The stories and lessons learned regarding Iceland and Greece were particularly intriguing. Trust, once again, struck me as a vital intangible being forgotten in folks’ decision-making processes.
I often hear people question why banks are supposedly sitting on large amounts of liquidity and not lending out cash to borrowers. Perhaps a good starting point for evaluating that premise is considering why capital holders would lend for an endeavor in the first place.
In order for an economic system to function, there must be a sufficient level of trust between the lender and borrower for the proposed transaction to occur. More specifically, a capital holder must trust that the capital being lent will be repaid with a sufficient rate of return in order to persuade the capital holder to follow through with a proposed transaction.
No potential borrower is inherently entitled to a loan. In fact, a poor lending decision by a capital holder makes society worse off because a failed endeavor squanders the scarce resource of capital. Folks often believe capital is unlimited, possibly due to the illusion that the ability for a central bank to print money means that capital can be magically created out of thin air.
While I understand why people might fall prey to this illusion, the fact is true capital is not unlimited. Printing paper money does not inherently increase the amount of actual capital in the economic system.
Until there is a sufficient level of trust between potential lenders and borrowers, there will not be an opportunity for our economic problems to be alleviated. The issue of uncertainty in the markets is often stated as the proximate cause for the lack of capital being put to work.
If we want to minimize that uncertainty to a level which would encourage an increase in the velocity of capital lending then there must be an increase in the amount of trust between potential lenders and borrowers. Is that possible?
I believe the answer is a resounding yes. How to do it, however, is the tougher question to answer. Michael Lewis does an exquisite job in his book “Boomerang,” when discussing the economic situation in Greece, of explaining that a breakdown of trust among citizens can make an economic system dysfunctional.
As one example in the book exemplifies, if citizens do not feel confident enough in their fellow citizens to say positive words about other citizens behind their back, then it is probably a good sign there is a systemic breakdown of trust.
So how does a society rebuild trust amongst its citizens? Is it the banking system’s responsibility? Is it the government’s responsibility? More likely, it is everyone’s responsibility. This discussion is not about assigning blame, it’s about proposing solutions.

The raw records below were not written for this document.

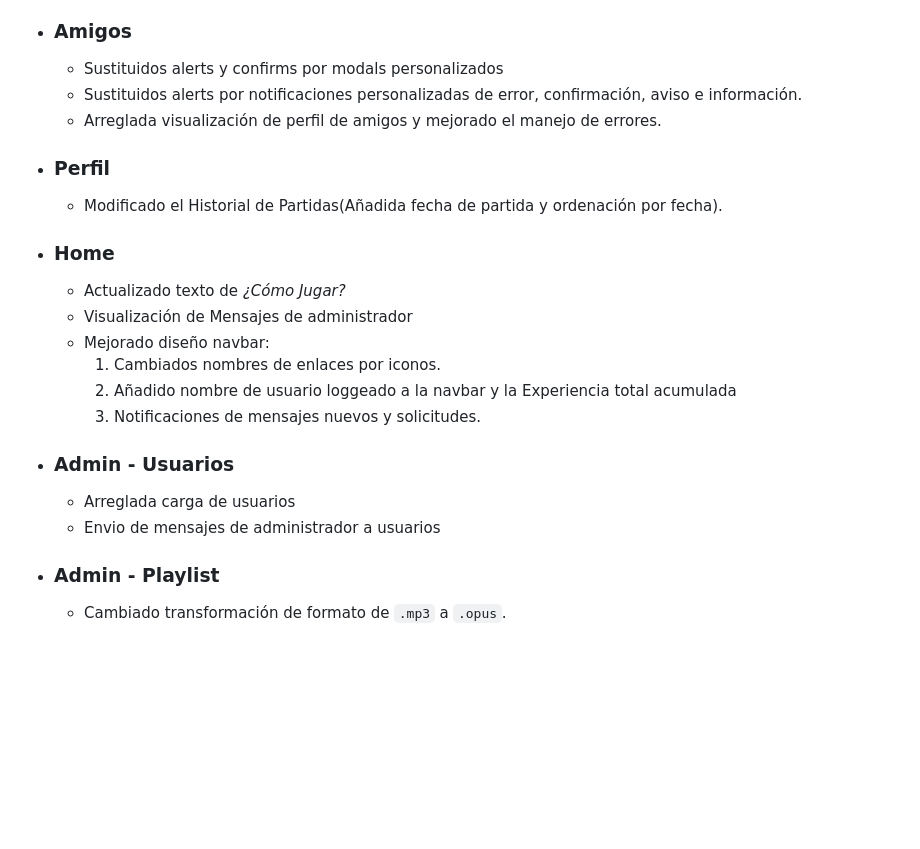
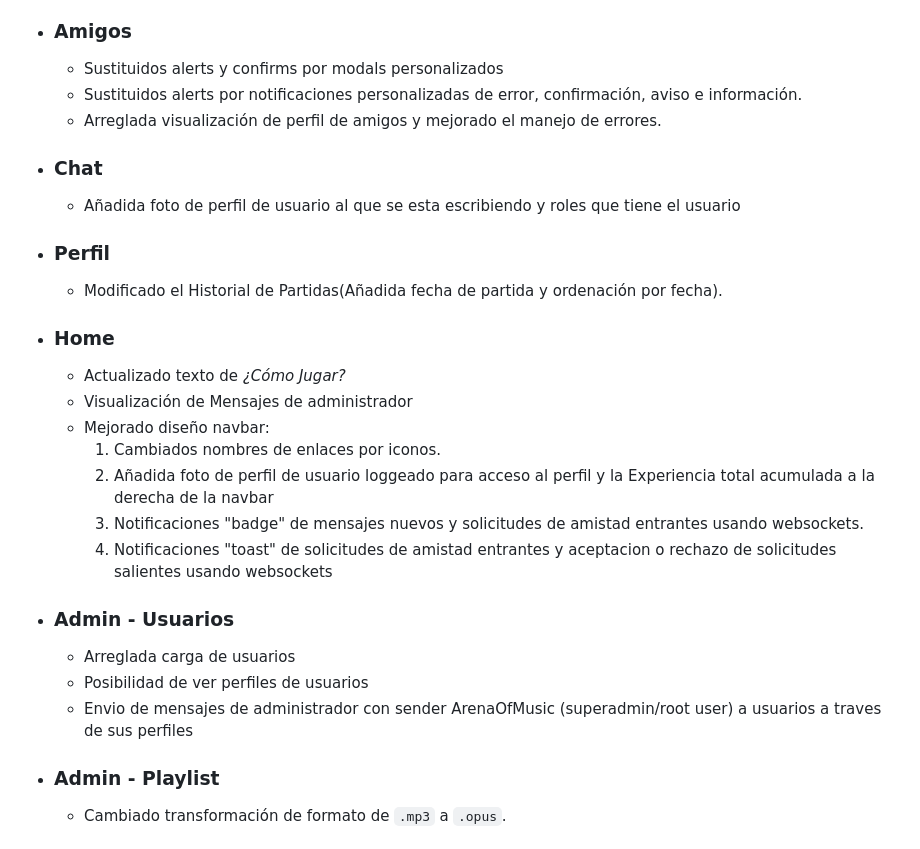
Before and after one commit to RubizZ/ArenaOfMusic, a Markdown page: README.md, the part around the change. GitHub-like rendering; blank space fills up the shorter version.

Commit message:
Actualizado README.md con cambios

```diff
--- a/README.md
+++ b/README.md
@@ -249,6 +249,9 @@ Incluye accesos a:
   - Sustituidos alerts por notificaciones personalizadas de error, confirmación, aviso e información.
   - Arreglada visualización de perfil de amigos y mejorado el manejo de errores.
 
+- ### Chat
+  - Añadida foto de perfil de usuario al que se esta escribiendo y roles que tiene el usuario
+
 - ### Perfil
   - Modificado el Historial de Partidas(Añadida fecha de partida y ordenación por fecha).
 
@@ -257,12 +260,14 @@ Incluye accesos a:
   - Visualización de Mensajes de administrador
   - Mejorado diseño navbar:
     1. Cambiados nombres de enlaces por iconos.
-    2. Añadido nombre de usuario loggeado a la navbar y la Experiencia total acumulada
-    3. Notificaciones de mensajes nuevos y solicitudes.
+    2. Añadida foto de perfil de usuario loggeado para acceso al perfil y la Experiencia total acumulada a la derecha de la navbar
+    3. Notificaciones "badge" de mensajes nuevos y solicitudes de amistad entrantes usando websockets.
+    4. Notificaciones "toast" de solicitudes de amistad entrantes y aceptacion o rechazo de solicitudes salientes usando websockets
 
 - ### Admin - Usuarios
   - Arreglada carga de usuarios
-  - Envio de mensajes de administrador a usuarios
+  - Posibilidad de ver perfiles de usuarios
+  - Envio de mensajes de administrador con sender ArenaOfMusic (superadmin/root user) a usuarios a traves de sus perfiles
 
 - ### Admin - Playlist
   - Cambiado transformación de formato de `.mp3` a `.opus`.
```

The solution is for individuals to take a look in the mirror and understand what they can do to help rebuild trust. It is understandable that folks are wary of others, and I do not propose that people blindly trust others. However, individuals do have complete control over whether others can trust them and, therein, lies the answer. Be trustworthy.
Related Reading: The Math of Low Trust